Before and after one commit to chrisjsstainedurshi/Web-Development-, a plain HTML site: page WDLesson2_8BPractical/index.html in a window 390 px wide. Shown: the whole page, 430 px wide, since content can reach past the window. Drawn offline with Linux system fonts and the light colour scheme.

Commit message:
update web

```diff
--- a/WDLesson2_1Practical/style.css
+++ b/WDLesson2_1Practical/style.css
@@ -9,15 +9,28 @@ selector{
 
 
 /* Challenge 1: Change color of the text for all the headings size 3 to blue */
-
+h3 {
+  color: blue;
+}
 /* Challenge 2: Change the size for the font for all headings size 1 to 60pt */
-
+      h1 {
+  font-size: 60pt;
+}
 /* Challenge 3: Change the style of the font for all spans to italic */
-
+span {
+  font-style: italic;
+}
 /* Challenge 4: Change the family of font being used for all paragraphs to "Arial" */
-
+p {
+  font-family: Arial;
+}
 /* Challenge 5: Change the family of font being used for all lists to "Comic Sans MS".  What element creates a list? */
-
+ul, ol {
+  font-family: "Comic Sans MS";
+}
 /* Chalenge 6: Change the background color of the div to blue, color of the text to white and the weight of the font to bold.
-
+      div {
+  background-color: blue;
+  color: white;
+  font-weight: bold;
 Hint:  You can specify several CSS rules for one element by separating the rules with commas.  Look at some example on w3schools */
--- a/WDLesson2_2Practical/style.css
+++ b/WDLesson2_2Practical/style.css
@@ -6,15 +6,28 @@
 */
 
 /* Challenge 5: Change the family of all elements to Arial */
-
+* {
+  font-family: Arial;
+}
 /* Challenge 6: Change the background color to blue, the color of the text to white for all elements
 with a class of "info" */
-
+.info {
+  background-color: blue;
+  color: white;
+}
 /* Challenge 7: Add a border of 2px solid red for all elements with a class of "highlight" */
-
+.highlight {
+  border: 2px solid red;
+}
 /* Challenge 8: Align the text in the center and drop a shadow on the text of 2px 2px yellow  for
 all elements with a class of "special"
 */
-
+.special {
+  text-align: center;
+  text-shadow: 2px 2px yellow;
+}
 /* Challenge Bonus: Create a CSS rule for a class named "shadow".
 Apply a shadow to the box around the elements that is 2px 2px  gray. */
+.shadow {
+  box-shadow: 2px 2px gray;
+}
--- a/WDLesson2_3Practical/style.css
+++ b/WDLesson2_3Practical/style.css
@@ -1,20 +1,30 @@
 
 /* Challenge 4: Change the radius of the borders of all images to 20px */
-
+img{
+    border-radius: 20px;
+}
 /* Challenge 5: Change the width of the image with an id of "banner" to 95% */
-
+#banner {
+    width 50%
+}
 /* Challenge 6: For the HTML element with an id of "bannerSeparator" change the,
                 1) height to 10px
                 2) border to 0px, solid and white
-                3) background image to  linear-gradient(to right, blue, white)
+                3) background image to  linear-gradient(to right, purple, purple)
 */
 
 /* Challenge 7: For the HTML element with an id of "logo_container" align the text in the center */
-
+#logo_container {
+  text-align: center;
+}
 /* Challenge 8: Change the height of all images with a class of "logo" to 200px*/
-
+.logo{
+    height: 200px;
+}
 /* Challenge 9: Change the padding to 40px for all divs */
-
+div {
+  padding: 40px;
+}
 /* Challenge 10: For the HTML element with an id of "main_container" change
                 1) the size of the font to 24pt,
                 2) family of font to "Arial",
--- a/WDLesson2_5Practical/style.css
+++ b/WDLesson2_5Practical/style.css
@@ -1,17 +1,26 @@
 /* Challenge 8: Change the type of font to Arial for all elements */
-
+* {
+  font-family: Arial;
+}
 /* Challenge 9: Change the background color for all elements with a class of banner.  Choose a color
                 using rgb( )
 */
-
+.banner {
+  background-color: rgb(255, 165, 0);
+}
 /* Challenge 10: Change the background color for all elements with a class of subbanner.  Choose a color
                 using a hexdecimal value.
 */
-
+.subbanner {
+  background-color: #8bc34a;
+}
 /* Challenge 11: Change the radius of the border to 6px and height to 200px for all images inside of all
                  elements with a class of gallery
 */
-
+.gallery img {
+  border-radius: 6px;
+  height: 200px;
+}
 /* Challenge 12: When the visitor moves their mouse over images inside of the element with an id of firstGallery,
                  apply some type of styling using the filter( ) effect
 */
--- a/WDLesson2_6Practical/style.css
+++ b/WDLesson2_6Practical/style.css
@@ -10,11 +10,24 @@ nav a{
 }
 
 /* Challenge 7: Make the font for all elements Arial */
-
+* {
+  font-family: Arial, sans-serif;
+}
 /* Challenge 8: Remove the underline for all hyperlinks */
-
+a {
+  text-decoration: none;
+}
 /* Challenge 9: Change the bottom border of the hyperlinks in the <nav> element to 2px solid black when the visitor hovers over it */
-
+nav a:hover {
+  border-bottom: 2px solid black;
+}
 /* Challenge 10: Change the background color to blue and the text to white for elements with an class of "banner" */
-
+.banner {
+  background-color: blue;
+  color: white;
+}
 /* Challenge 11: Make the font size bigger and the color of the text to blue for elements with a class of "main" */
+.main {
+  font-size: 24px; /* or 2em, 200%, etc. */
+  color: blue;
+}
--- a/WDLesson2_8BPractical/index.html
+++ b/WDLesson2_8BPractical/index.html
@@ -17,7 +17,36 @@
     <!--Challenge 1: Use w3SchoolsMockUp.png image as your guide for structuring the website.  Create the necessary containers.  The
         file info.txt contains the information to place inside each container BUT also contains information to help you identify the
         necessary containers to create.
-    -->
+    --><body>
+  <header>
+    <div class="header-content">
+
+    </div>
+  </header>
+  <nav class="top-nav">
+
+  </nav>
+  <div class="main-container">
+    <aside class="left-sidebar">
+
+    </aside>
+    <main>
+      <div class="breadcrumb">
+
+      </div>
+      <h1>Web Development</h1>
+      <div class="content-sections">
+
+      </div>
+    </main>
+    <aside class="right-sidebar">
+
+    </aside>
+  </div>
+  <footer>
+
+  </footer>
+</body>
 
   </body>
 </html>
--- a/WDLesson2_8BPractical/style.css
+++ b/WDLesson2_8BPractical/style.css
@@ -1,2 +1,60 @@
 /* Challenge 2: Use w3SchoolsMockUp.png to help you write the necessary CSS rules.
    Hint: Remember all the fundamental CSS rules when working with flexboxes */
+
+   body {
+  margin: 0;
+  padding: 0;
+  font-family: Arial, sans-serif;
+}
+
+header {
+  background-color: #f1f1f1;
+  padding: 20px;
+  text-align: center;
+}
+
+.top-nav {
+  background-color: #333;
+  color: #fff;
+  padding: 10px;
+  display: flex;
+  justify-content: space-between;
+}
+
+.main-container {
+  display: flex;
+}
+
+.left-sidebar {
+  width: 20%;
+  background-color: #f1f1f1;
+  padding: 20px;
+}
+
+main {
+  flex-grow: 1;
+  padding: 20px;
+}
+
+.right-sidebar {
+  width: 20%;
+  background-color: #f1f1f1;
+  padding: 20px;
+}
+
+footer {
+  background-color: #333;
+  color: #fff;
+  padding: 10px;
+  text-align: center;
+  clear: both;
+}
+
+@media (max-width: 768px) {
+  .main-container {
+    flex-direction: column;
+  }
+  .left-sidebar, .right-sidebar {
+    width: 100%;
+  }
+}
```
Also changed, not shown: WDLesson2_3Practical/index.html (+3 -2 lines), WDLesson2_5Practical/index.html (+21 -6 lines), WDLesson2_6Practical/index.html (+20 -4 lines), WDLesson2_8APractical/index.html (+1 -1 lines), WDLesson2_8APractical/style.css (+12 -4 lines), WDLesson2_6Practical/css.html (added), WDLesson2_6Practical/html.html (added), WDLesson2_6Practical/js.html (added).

====

WORK TO COMPLETE: Please reproduce each entry exactly as it appears.

RESPONSE TO THE TASK:
Before and after one commit to chrisjsstainedurshi/Web-Development-, a plain HTML site: page WDLesson2_8BPractical/index.html in a window 390 px wide. Shown: the whole page, 430 px wide, since content can reach past the window. Drawn offline with Linux system fonts and the light colour scheme.

Commit message:
update web

```diff
--- a/WDLesson2_1Practical/style.css
+++ b/WDLesson2_1Practical/style.css
@@ -9,15 +9,28 @@ selector{
 
 
 /* Challenge 1: Change color of the text for all the headings size 3 to blue */
-
+h3 {
+  color: blue;
+}
 /* Challenge 2: Change the size for the font for all headings size 1 to 60pt */
-
+      h1 {
+  font-size: 60pt;
+}
 /* Challenge 3: Change the style of the font for all spans to italic */
-
+span {
+  font-style: italic;
+}
 /* Challenge 4: Change the family of font being used for all paragraphs to "Arial" */
-
+p {
+  font-family: Arial;
+}
 /* Challenge 5: Change the family of font being used for all lists to "Comic Sans MS".  What element creates a list? */
-
+ul, ol {
+  font-family: "Comic Sans MS";
+}
 /* Chalenge 6: Change the background color of the div to blue, color of the text to white and the weight of the font to bold.
-
+      div {
+  background-color: blue;
+  color: white;
+  font-weight: bold;
 Hint:  You can specify several CSS rules for one element by separating the rules with commas.  Look at some example on w3schools */
--- a/WDLesson2_2Practical/style.css
+++ b/WDLesson2_2Practical/style.css
@@ -6,15 +6,28 @@
 */
 
 /* Challenge 5: Change the family of all elements to Arial */
-
+* {
+  font-family: Arial;
+}
 /* Challenge 6: Change the background color to blue, the color of the text to white for all elements
 with a class of "info" */
-
+.info {
+  background-color: blue;
+  color: white;
+}
 /* Challenge 7: Add a border of 2px solid red for all elements with a class of "highlight" */
-
+.highlight {
+  border: 2px solid red;
+}
 /* Challenge 8: Align the text in the center and drop a shadow on the text of 2px 2px yellow  for
 all elements with a class of "special"
 */
-
+.special {
+  text-align: center;
+  text-shadow: 2px 2px yellow;
+}
 /* Challenge Bonus: Create a CSS rule for a class named "shadow".
 Apply a shadow to the box around the elements that is 2px 2px  gray. */
+.shadow {
+  box-shadow: 2px 2px gray;
+}
--- a/WDLesson2_3Practical/style.css
+++ b/WDLesson2_3Practical/style.css
@@ -1,20 +1,30 @@
 
 /* Challenge 4: Change the radius of the borders of all images to 20px */
-
+img{
+    border-radius: 20px;
+}
 /* Challenge 5: Change the width of the image with an id of "banner" to 95% */
-
+#banner {
+    width 50%
+}
 /* Challenge 6: For the HTML element with an id of "bannerSeparator" change the,
                 1) height to 10px
                 2) border to 0px, solid and white
-                3) background image to  linear-gradient(to right, blue, white)
+                3) background image to  linear-gradient(to right, purple, purple)
 */
 
 /* Challenge 7: For the HTML element with an id of "logo_container" align the text in the center */
-
+#logo_container {
+  text-align: center;
+}
 /* Challenge 8: Change the height of all images with a class of "logo" to 200px*/
-
+.logo{
+    height: 200px;
+}
 /* Challenge 9: Change the padding to 40px for all divs */
-
+div {
+  padding: 40px;
+}
 /* Challenge 10: For the HTML element with an id of "main_container" change
                 1) the size of the font to 24pt,
                 2) family of font to "Arial",
--- a/WDLesson2_5Practical/style.css
+++ b/WDLesson2_5Practical/style.css
@@ -1,17 +1,26 @@
 /* Challenge 8: Change the type of font to Arial for all elements */
-
+* {
+  font-family: Arial;
+}
 /* Challenge 9: Change the background color for all elements with a class of banner.  Choose a color
                 using rgb( )
 */
-
+.banner {
+  background-color: rgb(255, 165, 0);
+}
 /* Challenge 10: Change the background color for all elements with a class of subbanner.  Choose a color
                 using a hexdecimal value.
 */
-
+.subbanner {
+  background-color: #8bc34a;
+}
 /* Challenge 11: Change the radius of the border to 6px and height to 200px for all images inside of all
                  elements with a class of gallery
 */
-
+.gallery img {
+  border-radius: 6px;
+  height: 200px;
+}
 /* Challenge 12: When the visitor moves their mouse over images inside of the element with an id of firstGallery,
                  apply some type of styling using the filter( ) effect
 */
--- a/WDLesson2_6Practical/style.css
+++ b/WDLesson2_6Practical/style.css
@@ -10,11 +10,24 @@ nav a{
 }
 
 /* Challenge 7: Make the font for all elements Arial */
-
+* {
+  font-family: Arial, sans-serif;
+}
 /* Challenge 8: Remove the underline for all hyperlinks */
-
+a {
+  text-decoration: none;
+}
 /* Challenge 9: Change the bottom border of the hyperlinks in the <nav> element to 2px solid black when the visitor hovers over it */
-
+nav a:hover {
+  border-bottom: 2px solid black;
+}
 /* Challenge 10: Change the background color to blue and the text to white for elements with an class of "banner" */
-
+.banner {
+  background-color: blue;
+  color: white;
+}
 /* Challenge 11: Make the font size bigger and the color of the text to blue for elements with a class of "main" */
+.main {
+  font-size: 24px; /* or 2em, 200%, etc. */
+  color: blue;
+}
--- a/WDLesson2_8BPractical/index.html
+++ b/WDLesson2_8BPractical/index.html
@@ -17,7 +17,36 @@
     <!--Challenge 1: Use w3SchoolsMockUp.png image as your guide for structuring the website.  Create the necessary containers.  The
         file info.txt contains the information to place inside each container BUT also contains information to help you identify the
         necessary containers to create.
-    -->
+    --><body>
+  <header>
+    <div class="header-content">
+
+    </div>
+  </header>
+  <nav class="top-nav">
+
+  </nav>
+  <div class="main-container">
+    <aside class="left-sidebar">
+
+    </aside>
+    <main>
+      <div class="breadcrumb">
+
+      </div>
+      <h1>Web Development</h1>
+      <div class="content-sections">
+
+      </div>
+    </main>
+    <aside class="right-sidebar">
+
+    </aside>
+  </div>
+  <footer>
+
+  </footer>
+</body>
 
   </body>
 </html>
--- a/WDLesson2_8BPractical/style.css
+++ b/WDLesson2_8BPractical/style.css
@@ -1,2 +1,60 @@
 /* Challenge 2: Use w3SchoolsMockUp.png to help you write the necessary CSS rules.
    Hint: Remember all the fundamental CSS rules when working with flexboxes */
+
+   body {
+  margin: 0;
+  padding: 0;
+  font-family: Arial, sans-serif;
+}
+
+header {
+  background-color: #f1f1f1;
+  padding: 20px;
+  text-align: center;
+}
+
+.top-nav {
+  background-color: #333;
+  color: #fff;
+  padding: 10px;
+  display: flex;
+  justify-content: space-between;
+}
+
+.main-container {
+  display: flex;
+}
+
+.left-sidebar {
+  width: 20%;
+  background-color: #f1f1f1;
+  padding: 20px;
+}
+
+main {
+  flex-grow: 1;
+  padding: 20px;
+}
+
+.right-sidebar {
+  width: 20%;
+  background-color: #f1f1f1;
+  padding: 20px;
+}
+
+footer {
+  background-color: #333;
+  color: #fff;
+  padding: 10px;
+  text-align: center;
+  clear: both;
+}
+
+@media (max-width: 768px) {
+  .main-container {
+    flex-direction: column;
+  }
+  .left-sidebar, .right-sidebar {
+    width: 100%;
+  }
+}
```
Also changed, not shown: WDLesson2_3Practical/index.html (+3 -2 lines), WDLesson2_5Practical/index.html (+21 -6 lines), WDLesson2_6Practical/index.html (+20 -4 lines), WDLesson2_8APractical/index.html (+1 -1 lines), WDLesson2_8APractical/style.css (+12 -4 lines), WDLesson2_6Practical/css.html (added), WDLesson2_6Practical/html.html (added), WDLesson2_6Practical/js.html (added).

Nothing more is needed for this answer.